EducationPedagogy

Learning with Spaced Repetition

Hey there, Doubters! It’s been a while, I know. Where have I been, you ask? Just languishing in post-doctoral unemployment and general malaise, enjoying my time off, doing some travelling, and doing unpaid labour to prove my dedication to a perverse system happily working on some research and post-doc applications.

But enough about me. Today I’d like to talk about something completely different; something that often gets ignored or maligned in our current age of google, smart phones, and the constant deluge of information they provide us; something that, pedagogically speaking, is just about as un-sexy as you can get: rote memorization.

Memorization has gotten a bad rap lately. It’s often held up as the example of what we shouldn’t be doing in the classroom. Process over formula! History is more than just dates! Facts can always be looked up, it’s how we treat them that matters!

But the truth is, more often than not there is simply no substitute for actually knowing things, and we can’t always absorb everything we need to know by osmosis. Sometimes you just have to sit down and, y’know, memorize that shit.

This is especially true in language acquisition, at least once you’re past childhood. Since I have a lot of free time lately (ah-hem), I’ve been working a fair bit on my Japanese. I’ve been focusing much of my effort on learning the kanji, which is why memorization is on my mind. Kanji have a bit of a reputation among students of Japanese, since they require a whole lot of rote memorization: there are currently 2,136 characters officially in common usage, most of which can be read in at least two ways depending on their context. If that sounds daunting, it is. It’s also crucial barrier for learners (and particularly self-learners) to overcome, because the inability to read at least the 1,006 grade-school level kanji leaves one functionally illiterate and totally unable to engage with any written media intended for people over the age of 7.

I learned about 200 kanji during my time taking Japanese classes, but most of my efforts at self-study in the time since were less than successful (read: not at all successful). Then I started using a wonderful online tool called WaniKani, which operates primarily through the use of a Spaced Repetition System that is slightly gamified in order to keep students motivated. Spaced repetition (for those who didn’t click the link) essentially works by increasing the time intervals between each recall of a given bit of information, on the principle that these items are more successfully transferred from short- to long-term memory if they are recalled just at the point that they might otherwise be forgotten. A correct answer will move the item up a level (and increase the interval), while an incorrect answer will drop the item down into a more frequent rotation.
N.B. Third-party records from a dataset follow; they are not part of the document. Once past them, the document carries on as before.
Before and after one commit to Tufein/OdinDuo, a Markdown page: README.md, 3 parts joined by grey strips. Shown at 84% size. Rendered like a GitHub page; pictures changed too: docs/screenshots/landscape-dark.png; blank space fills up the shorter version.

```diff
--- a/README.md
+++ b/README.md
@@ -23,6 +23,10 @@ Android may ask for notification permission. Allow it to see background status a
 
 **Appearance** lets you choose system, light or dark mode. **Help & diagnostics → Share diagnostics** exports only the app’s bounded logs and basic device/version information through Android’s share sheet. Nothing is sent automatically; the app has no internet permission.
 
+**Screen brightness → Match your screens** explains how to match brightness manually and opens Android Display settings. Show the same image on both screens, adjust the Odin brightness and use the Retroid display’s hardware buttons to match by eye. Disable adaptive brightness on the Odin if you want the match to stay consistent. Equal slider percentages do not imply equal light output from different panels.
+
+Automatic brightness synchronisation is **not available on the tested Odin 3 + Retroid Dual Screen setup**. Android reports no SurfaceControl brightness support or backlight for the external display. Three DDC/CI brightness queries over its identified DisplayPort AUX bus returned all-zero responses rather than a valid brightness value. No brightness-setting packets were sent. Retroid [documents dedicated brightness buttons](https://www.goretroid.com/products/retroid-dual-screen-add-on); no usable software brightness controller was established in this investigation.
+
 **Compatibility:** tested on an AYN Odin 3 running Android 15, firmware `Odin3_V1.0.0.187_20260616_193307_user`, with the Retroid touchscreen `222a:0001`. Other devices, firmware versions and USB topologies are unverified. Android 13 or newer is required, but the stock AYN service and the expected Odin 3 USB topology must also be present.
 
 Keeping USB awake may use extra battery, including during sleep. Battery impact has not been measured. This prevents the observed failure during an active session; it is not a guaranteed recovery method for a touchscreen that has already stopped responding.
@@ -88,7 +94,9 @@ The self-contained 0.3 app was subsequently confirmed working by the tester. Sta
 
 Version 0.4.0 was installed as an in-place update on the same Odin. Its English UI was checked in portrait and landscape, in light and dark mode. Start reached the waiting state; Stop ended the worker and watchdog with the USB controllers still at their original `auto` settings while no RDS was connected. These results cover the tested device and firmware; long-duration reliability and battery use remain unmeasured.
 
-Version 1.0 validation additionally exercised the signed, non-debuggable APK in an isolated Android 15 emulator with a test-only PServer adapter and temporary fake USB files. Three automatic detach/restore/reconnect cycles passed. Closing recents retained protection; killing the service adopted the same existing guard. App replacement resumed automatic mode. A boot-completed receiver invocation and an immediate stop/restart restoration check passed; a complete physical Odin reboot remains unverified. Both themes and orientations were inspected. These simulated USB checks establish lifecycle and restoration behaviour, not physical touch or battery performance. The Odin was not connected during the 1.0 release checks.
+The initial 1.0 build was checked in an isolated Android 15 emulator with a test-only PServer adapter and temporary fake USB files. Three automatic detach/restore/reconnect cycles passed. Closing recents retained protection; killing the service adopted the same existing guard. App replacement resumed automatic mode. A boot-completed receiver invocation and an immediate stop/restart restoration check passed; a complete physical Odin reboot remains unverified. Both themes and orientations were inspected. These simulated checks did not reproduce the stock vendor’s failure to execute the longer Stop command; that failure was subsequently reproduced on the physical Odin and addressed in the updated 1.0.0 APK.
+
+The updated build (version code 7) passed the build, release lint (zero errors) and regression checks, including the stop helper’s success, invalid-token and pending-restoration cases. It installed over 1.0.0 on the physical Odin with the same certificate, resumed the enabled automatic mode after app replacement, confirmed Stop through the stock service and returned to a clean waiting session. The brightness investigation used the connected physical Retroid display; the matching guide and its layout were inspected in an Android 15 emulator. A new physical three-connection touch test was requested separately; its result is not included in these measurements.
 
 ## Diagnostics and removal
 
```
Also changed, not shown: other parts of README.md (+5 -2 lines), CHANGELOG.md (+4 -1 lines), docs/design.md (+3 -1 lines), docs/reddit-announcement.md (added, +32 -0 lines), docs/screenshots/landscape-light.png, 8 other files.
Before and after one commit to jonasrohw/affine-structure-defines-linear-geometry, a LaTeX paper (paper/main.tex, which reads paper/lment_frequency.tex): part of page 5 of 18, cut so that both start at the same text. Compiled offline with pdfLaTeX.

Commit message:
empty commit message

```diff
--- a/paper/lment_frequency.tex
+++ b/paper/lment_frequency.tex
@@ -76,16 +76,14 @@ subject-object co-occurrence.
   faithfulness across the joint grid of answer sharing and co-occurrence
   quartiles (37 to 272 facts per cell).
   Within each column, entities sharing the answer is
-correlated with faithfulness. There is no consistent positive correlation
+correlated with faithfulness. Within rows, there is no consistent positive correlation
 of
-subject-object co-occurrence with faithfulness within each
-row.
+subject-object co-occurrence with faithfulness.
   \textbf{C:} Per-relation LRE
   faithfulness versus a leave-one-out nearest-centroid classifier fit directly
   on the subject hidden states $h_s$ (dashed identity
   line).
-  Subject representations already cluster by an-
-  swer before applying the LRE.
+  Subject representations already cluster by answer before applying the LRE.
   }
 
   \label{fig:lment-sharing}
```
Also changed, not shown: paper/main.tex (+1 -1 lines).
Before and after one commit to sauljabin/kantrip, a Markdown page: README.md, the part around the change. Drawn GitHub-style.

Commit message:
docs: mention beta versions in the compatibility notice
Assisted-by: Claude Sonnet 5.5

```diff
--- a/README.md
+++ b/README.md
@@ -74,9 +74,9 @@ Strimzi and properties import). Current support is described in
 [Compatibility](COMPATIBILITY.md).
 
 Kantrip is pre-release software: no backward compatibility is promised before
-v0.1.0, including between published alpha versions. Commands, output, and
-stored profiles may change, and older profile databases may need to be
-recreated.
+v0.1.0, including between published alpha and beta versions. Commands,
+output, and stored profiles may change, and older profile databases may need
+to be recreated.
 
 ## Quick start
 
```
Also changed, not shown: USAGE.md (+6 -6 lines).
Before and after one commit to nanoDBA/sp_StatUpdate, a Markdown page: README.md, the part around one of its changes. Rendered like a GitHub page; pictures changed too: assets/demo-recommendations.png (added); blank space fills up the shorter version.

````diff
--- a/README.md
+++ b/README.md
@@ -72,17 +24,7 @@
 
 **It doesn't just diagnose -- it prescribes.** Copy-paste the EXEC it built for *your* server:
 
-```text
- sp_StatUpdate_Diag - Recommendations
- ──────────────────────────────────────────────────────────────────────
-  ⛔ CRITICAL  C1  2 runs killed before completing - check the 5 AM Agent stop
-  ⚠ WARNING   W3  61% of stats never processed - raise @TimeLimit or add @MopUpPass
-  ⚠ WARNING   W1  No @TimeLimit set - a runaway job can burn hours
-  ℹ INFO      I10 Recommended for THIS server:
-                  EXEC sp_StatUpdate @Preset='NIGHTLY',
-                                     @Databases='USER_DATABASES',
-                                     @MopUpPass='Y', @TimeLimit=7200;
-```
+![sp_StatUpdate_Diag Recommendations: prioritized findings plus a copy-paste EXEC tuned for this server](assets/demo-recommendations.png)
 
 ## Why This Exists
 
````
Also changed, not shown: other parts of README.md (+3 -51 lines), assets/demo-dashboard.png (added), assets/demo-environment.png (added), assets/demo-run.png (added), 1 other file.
WK adds a level system to the SRS, thereby giving users a sense of accomplishment and progress as they memorize more and more kanji (each level has around 30-40 characters, plus radicals and lots of vocabulary items that employ the characters’ various readings). It also provides mnemonics to help with initial memorization, but I must admit that I personally very rarely find mnemonics helpful as learning tools since I often have trouble remembering the mnemonics (is that meta-forgetfulness?).

I’ve been using the system for a little over three months now (with a longish break), which has put me at level 6 out of 50. I must say that it has impressed me on two counts.

The first (and perhaps the most impressive) is simply that I am still using it after all this time. I have long been skeptical of self-study in language acquisition, because I’ve found that without the structure of a class or a teacher providing external motivation to study I tend to just let things slide for weeks and/or months at a time. For some reason, though, the mere desire to progress through the levels has kept me doing my lessons and reviews every day. It helps considerably that I can do them on my phone from anywhere in the world (at least with an internet connection), but the same possibility with other study resources had not produced such sustained interest.

I am also impressed with the program’s actual effectiveness. Since I was already an intermediate-level student, it took me quite a while to start getting to kanji and vocabulary that were new to me (and this was, admittedly, a bit discouraging). Now that I have mostly passed that phase, however, I am continually impressed by how well I am remembering the new characters, and how much easier it is compared to the traditional method we employed in my Japanese classes. The rate of acquisition is even slightly faster (30-40 kanji every 9-12 days with WK, vs. 12-16 or so in every chapter of Genki), but the spaced repetition ensures that characters don’t fall through the cracks after you learn them.

As valuable as I think WaniKani and spaced repetition are, however, it’s definitely true that the method is not a cure-all for difficulties in self-study nor it it sufficient on its own to arrive at any level of true fluency (for which I am still convinced that, after a certain point, immersion is required).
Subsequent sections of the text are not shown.